The Historical Relations between Physics and Chemistry

Rutherford in his laboratory
Ernest Rutherford in his laboratory in Manchester

While the two sister sciences, physics and chemistry, have generally interacted in fruitful harmony, the relationship has at times been disharmonious, typically with physicists (or philosophers) arrogantly considering their own science to be superior to the supposedly more primitive and empirical chemistry. Attempts to subordinate chemistry under physics associated with a reductionist rhetoric have led to increased separation and sometimes to frictions over disciplinary boundaries. The imperialist attitude of some physicists was expressed as early as the late seventeenth century and it can be followed up to the present. I have previously dealt with the issue as sillustrated by the controversy over the concept of an element ca. 1880-1920 and also by the emergence of quantum chemistry at about 1930. My current focus is on the physics-chemistry relationship as seen through the work and career of Ernest Rutherford. Although a physicist with little respect for chemistry, Rutherford received the Nobel Prize in chemistry and not in physics. What was the impact of his seminal contributions to radioactivity and nuclear physics on the chemical community? How did Rutherford interact with chemists and use their competences when he needed them?
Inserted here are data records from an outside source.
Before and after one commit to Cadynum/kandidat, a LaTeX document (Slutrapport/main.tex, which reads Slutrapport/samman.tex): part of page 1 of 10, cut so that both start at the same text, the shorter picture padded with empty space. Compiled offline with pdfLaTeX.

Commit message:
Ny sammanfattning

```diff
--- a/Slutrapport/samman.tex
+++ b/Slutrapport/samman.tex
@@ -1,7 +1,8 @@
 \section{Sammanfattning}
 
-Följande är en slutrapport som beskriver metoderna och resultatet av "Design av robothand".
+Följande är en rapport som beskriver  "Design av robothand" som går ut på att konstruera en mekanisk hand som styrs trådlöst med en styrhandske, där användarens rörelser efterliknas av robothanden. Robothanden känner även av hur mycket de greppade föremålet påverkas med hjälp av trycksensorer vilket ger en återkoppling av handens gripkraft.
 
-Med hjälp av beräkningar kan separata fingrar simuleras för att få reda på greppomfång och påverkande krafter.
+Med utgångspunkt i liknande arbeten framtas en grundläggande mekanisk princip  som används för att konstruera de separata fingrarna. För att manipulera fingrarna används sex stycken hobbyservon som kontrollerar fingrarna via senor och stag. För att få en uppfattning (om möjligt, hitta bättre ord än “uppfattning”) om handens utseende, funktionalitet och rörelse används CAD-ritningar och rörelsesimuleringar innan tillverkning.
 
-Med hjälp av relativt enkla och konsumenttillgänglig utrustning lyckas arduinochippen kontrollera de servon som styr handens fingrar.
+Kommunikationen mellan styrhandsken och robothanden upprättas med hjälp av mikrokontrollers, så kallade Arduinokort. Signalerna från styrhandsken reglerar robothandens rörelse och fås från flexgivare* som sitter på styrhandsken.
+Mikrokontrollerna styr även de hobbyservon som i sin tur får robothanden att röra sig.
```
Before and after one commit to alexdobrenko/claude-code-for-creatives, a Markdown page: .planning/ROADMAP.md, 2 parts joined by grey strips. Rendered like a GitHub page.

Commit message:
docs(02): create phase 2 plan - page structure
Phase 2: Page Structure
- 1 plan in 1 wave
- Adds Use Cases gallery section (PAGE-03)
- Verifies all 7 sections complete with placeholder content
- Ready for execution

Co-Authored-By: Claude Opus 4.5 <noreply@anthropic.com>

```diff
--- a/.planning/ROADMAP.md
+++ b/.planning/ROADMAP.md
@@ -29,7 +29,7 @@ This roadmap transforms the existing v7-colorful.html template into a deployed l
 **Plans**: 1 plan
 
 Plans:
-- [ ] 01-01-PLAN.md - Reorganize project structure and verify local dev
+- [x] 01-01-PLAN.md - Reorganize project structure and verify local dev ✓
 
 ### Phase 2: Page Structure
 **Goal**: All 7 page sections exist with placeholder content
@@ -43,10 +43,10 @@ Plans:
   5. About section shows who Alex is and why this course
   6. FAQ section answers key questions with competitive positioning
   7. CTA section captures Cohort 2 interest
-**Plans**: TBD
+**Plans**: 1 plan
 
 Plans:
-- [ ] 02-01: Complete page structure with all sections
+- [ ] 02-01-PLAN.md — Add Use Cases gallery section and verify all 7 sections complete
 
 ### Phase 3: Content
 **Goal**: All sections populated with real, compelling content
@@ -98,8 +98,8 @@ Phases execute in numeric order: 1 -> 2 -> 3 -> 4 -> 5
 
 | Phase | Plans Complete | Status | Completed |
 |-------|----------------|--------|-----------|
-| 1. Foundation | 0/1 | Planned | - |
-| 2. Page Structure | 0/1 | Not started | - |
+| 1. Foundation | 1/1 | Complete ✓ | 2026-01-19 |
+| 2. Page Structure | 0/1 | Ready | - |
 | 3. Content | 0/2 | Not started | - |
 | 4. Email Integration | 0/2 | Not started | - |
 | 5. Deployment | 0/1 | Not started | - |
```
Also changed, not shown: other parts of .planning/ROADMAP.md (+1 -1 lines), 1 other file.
More generally my present work investigates the changing disciplinary borders between the cultures of physics and chemistry in the period from about 1900 to Rutherford’s death in 1937.